The comment didn't make it on the air - it was only included in video on a PBS Web site - and that was unfortunate. We need more public focus on what our tax dollars are buying.
As medical providers and patients struggle with low funding and high barriers to adequate health care, the nation's largesse for war continues to soar. Every day, the U.S. Treasury spends close to $2 billion on the military. Such big numbers are hard to fathom, but it's worth doing the math.
In Yolo County, for instance, where Dr. Katz watches Abrams tanks roll by his beleaguered clinic, taxpayers have already provided the IRS with $449.8 million to fund the Iraq war. That's enough to provide health care to 168,154 children for a full year.
Those figures come from the National Priorities Project, a nonpartisan group with a nifty - and often chilling - online calculator (www. nationalpriorities.org). Type in the name of your locality, and huge military costs suddenly hit close to home.
More than 40 percent of federal tax dollars go to military spending. The outlays buy a mighty war machine while depleting our own communities.
In San Francisco, taxpayers have already sent the U.S. government $2.2 billion for the Iraq war - enough to provide health care to 828,378 children for a year. In Oakland, the figure is $826.7 million, costing out to a year of health care for 309,036 children. In San Mateo County, taxpayers' tab for the war in Iraq has reached $2.6 billion, enough to cover a year of health care for nearly 1 million kids.
To make matters worse, this money wasn't just squandered. It financed warfare that damaged - often fatally - the health of Americans and Iraqis.
When the National Priorities Project crunched the numbers for the entire Bay Area, it found that taxpayers have already sent the IRS a total of $22.6 billion for the Iraq war. In retrospect, other options for that money are heartbreaking. For a full year, it could have provided 9,284,504 people with health care. Or it could have paid for 67,522 affordable housing units.

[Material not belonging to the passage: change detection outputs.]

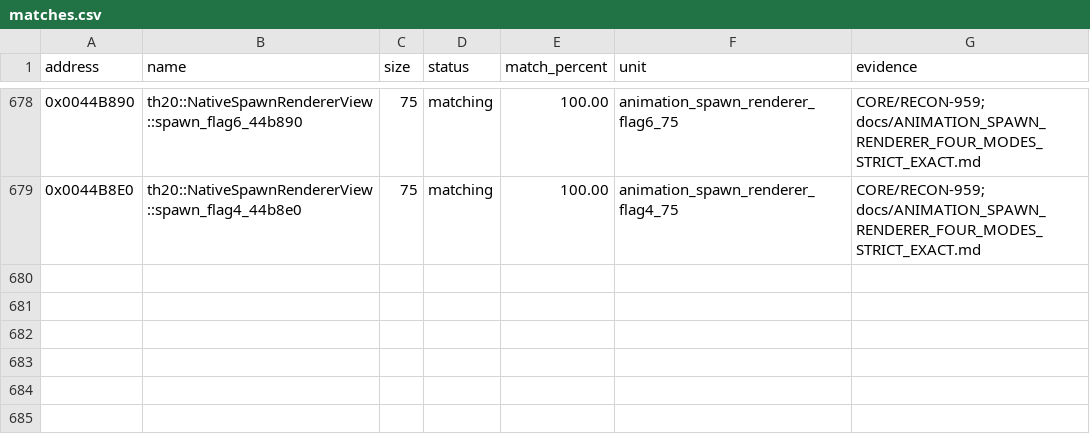
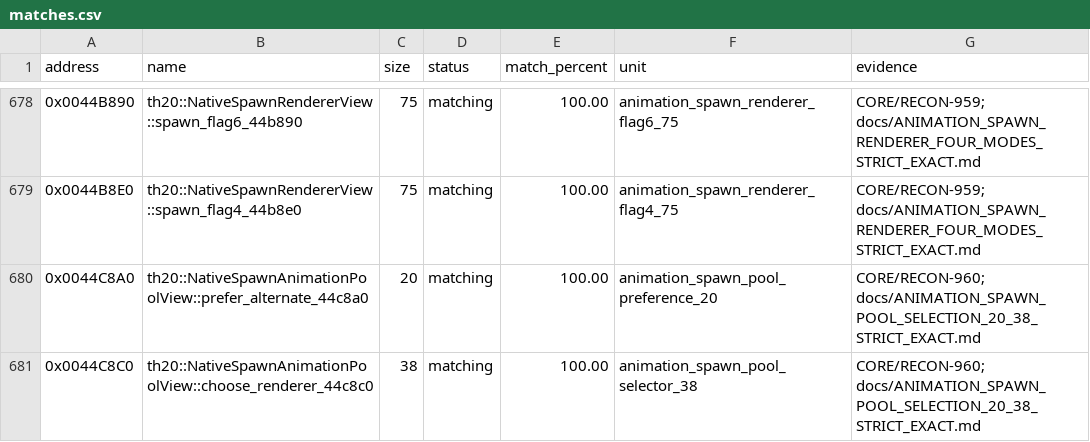
Before and after one commit to N0zoM1z0/th20, a CSV file: config/matches.csv, drawn as a sheet; only a part is shown, gaps mark what is left out.

Commit message:
gpt-web: match RendererPool selection and original 72-byte slot index

```diff
--- a/config/matches.csv
+++ b/config/matches.csv
@@ -679 +679,3 @@ address,name,size,status,match_percent,unit,evidence
 0x0044B8E0,th20::NativeSpawnRendererView::spawn_flag4_44b8e0,75,matching,100.00,animation_spawn_renderer_flag4_75,CORE/RECON-959; docs/ANIMATION_SPAWN_RENDERER_FOUR_MODES_STRICT_EXACT.md
+0x0044C8A0,th20::NativeSpawnAnimationPoolView::prefer_alternate_44c8a0,20,matching,100.00,animation_spawn_pool_preference_20,CORE/RECON-960; docs/ANIMATION_SPAWN_POOL_SELECTION_20_38_STRICT_EXACT.md
+0x0044C8C0,th20::NativeSpawnAnimationPoolView::choose_renderer_44c8c0,38,matching,100.00,animation_spawn_pool_selector_38,CORE/RECON-960; docs/ANIMATION_SPAWN_POOL_SELECTION_20_38_STRICT_EXACT.md
```
Also changed, not shown: config/implemented.csv, config/reccmp-functions.csv, 11 other files.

In pursuit of green goals, the Bay Area's share of expenditures for the Iraq war could have provided upward of 10 million homes with renewable electricity for four years.
Mostly, the dividing line between foreign policy and domestic economy has narrowed to the vanishing point. As we know from our personal lives, priorities - whether openly examined or not - are pivotal. And government budgets tell the tale of social priorities writ large.
Here's a fact worth pondering: If the money that taxpayers in the state have already provided for the Iraq war - $83.1 billion - could somehow be magically rerouted to the state government's coffers, the lawmakers in Sacramento would now be faced with the problem of what to do with a massive surplus.
We shouldn't expect that a reduction of U.S. forces in Iraq will do much to slow the rocketing costs of America's global military ventures. The Obama administration plans to double U.S. troop levels in Afghanistan by early 2010, which will set a new deployment baseline in that country for years to come. And a significant boost in the overall size of the U.S. armed forces is on the bipartisan agenda in Washington.
Meanwhile, along the railroad tracks near Katz's clinic in Yolo County, the Abrams tanks are likely to keep rolling. Each one has a price tag of $4.3 million. And we're paying for it.
What a community could buy for the cost of a war
To use the National Priorities Project calculator, visit: http://www.nationalpriorities.org